Two Pieces of Advice:

1) Whenever you are full of self-doubt, picture yourself as a supermodel on a catwalk. Play the song “Cover Girl (Put The Bass In Your Walk) by RuPaul in your head. Then walk down the street, or down the aisle in your office like the fierce f*cking queen or king you are. I do this regularly and it’s amazing how effective it is.

2) If your dog tells you that he hasn’t been fed yet, don’t believe him—he’s a notorious liar and just stole half a chocolate log cake off the kitchen island when you were out buying an antique stained glass window, then claimed it was “fairies” when you accused him of eating it. Ignore the specificity of this piece of advice—I’m sure it’s true of all dogs.

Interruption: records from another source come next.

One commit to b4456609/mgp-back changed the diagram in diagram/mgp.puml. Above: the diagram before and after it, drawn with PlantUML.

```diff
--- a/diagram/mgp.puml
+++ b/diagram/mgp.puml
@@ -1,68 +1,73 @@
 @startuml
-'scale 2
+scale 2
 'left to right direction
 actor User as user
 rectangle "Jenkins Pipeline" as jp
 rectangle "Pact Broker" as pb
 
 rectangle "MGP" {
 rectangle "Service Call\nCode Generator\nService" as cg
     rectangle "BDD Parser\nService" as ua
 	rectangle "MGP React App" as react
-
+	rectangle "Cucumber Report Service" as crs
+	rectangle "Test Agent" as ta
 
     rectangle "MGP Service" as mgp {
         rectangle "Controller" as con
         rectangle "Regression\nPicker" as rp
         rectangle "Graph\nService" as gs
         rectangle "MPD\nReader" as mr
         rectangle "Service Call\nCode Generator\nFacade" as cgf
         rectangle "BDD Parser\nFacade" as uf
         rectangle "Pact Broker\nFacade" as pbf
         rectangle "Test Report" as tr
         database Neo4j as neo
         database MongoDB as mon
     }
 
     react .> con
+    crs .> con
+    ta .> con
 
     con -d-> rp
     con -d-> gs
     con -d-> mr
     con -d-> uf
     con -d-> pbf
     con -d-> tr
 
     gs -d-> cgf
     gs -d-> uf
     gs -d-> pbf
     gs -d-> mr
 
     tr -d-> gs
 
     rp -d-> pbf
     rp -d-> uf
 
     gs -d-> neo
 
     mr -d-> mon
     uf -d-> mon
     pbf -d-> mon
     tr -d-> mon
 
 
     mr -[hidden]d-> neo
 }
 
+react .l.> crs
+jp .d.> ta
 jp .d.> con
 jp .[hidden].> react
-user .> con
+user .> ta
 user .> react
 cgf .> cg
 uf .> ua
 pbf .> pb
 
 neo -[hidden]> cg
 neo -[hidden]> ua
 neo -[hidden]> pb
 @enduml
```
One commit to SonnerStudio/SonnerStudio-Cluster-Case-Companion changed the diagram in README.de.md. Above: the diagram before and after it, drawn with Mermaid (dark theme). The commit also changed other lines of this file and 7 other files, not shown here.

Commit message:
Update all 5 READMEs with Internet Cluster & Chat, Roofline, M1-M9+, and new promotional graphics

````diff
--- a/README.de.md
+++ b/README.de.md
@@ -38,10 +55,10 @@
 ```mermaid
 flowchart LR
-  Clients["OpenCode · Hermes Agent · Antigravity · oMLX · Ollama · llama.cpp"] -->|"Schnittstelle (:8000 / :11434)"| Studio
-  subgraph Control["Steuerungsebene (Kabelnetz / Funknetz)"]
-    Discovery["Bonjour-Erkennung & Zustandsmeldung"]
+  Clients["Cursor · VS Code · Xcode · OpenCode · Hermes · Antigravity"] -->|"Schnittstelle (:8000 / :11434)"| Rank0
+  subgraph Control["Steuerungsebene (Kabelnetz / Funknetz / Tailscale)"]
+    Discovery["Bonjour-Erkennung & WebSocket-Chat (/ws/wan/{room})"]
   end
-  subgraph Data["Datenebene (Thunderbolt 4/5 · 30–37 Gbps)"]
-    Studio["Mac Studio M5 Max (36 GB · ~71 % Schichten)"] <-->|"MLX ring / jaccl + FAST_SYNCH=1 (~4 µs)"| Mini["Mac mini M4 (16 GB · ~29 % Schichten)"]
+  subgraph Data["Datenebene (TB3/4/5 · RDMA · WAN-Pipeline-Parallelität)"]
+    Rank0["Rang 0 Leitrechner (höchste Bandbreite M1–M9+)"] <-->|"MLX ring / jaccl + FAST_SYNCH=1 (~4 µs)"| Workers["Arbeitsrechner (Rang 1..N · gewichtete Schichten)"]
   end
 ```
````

(Nobody said the advice had to be about blogging. Here’s an actual piece of blogging advice: Write because you love doing it, not for any other reason.) And now I’m supposed to nominate other people, but some of you don’t like awards (weirdos, but I love you anyway) and some of you have a bunch already, and there are so many of you who are wonderful, so here’s my challenge: Post your own origin story and two pieces of random advice, and say that I made you do it.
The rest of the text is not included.